— AIM OF THE TASK —
All lines in the data bearing the string "type" should be identified and copied.

Items listed in a dataset:
——
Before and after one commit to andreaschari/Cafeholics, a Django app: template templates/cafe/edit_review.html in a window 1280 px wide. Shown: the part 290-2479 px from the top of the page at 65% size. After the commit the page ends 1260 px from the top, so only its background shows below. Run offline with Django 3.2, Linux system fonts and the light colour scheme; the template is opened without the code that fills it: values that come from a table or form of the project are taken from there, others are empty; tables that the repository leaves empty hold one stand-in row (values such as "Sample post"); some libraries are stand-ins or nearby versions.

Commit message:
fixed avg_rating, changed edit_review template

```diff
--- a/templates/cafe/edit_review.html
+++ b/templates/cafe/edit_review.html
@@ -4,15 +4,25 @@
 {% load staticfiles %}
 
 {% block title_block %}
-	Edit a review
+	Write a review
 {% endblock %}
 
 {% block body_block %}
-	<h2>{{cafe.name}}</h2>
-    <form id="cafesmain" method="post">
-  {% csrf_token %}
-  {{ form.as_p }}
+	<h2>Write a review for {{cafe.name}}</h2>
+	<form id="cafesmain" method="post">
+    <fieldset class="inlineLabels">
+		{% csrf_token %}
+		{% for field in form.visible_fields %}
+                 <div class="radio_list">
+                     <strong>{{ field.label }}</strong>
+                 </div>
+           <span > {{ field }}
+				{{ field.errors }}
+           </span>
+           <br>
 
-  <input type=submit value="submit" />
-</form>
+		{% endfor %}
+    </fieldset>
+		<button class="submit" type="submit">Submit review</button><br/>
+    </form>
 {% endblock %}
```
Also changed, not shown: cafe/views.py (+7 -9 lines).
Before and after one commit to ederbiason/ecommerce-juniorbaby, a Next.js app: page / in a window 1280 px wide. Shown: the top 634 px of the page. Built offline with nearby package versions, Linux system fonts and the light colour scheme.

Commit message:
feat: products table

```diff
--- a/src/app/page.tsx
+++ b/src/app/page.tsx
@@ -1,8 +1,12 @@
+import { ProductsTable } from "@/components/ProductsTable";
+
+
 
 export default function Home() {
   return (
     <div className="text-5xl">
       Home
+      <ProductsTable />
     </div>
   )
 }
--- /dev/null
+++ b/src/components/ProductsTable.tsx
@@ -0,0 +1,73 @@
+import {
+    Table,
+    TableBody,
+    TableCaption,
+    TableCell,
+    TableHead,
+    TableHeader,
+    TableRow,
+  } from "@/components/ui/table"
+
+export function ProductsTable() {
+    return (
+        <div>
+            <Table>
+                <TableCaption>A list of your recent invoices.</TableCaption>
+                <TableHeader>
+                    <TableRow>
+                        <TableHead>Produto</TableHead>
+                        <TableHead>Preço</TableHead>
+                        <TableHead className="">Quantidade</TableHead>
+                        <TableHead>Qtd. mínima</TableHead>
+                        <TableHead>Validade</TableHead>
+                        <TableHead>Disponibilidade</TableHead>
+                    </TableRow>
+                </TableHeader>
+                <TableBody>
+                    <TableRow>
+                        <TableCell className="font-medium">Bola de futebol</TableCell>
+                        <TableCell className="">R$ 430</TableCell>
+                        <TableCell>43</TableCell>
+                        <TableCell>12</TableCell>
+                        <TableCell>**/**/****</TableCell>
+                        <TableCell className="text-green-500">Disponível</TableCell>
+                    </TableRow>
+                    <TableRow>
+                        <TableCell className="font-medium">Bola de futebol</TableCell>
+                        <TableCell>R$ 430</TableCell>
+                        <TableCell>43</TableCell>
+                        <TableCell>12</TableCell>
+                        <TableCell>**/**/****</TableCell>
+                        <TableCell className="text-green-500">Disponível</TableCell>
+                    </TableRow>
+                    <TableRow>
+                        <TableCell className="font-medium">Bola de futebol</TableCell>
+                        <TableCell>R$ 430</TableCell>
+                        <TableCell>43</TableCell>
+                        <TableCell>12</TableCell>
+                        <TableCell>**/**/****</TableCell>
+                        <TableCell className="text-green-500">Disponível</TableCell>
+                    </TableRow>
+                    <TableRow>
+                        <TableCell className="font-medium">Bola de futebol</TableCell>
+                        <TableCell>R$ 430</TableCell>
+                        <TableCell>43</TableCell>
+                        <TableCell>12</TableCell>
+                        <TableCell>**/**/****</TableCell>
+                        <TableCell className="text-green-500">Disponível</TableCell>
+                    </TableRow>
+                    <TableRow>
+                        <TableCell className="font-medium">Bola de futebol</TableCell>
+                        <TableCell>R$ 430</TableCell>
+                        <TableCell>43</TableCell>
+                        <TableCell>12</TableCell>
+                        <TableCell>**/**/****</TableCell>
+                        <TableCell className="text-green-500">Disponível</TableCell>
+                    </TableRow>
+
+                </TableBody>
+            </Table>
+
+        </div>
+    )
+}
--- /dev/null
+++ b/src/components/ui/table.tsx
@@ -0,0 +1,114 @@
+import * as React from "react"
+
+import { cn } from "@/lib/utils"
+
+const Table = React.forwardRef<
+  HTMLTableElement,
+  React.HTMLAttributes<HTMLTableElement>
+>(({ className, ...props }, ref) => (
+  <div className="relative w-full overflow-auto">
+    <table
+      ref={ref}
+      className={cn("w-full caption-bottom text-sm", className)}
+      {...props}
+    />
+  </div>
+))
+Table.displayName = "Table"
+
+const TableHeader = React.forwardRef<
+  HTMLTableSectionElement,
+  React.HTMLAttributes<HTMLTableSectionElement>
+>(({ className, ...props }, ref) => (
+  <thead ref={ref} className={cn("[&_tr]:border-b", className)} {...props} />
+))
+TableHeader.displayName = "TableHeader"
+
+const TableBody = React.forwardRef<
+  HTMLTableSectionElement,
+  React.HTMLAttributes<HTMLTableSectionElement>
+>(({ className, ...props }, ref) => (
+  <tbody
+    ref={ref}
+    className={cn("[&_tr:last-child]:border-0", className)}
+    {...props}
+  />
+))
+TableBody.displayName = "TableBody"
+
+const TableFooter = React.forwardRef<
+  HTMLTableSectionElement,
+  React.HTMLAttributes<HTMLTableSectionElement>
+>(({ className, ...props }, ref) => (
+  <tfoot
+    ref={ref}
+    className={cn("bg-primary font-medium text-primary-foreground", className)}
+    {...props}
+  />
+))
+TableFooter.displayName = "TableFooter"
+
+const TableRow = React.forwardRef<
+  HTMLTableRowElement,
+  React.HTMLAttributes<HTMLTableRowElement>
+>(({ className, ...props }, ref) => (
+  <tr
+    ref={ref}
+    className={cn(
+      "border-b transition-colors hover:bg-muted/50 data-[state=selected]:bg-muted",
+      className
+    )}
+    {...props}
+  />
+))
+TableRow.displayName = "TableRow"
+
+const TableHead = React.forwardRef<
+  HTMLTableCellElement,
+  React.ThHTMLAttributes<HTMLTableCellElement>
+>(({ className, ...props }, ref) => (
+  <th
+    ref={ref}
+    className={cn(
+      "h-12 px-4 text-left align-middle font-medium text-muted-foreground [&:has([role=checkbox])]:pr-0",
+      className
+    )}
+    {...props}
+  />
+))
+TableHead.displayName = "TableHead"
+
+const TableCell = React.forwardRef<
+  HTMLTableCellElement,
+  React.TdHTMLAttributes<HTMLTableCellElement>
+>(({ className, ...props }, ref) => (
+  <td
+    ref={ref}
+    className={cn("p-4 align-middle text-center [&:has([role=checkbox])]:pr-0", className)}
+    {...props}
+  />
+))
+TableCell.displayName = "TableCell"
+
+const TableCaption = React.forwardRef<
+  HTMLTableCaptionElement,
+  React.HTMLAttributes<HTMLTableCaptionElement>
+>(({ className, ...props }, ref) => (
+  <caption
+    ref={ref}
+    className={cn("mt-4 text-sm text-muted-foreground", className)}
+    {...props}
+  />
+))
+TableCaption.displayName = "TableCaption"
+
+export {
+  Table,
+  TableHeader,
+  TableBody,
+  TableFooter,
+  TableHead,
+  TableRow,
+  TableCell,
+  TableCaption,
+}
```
——
— YOUR RESPONSE —
-  <input type=submit value="submit" />
+		<button class="submit" type="submit">Submit review</button><br/>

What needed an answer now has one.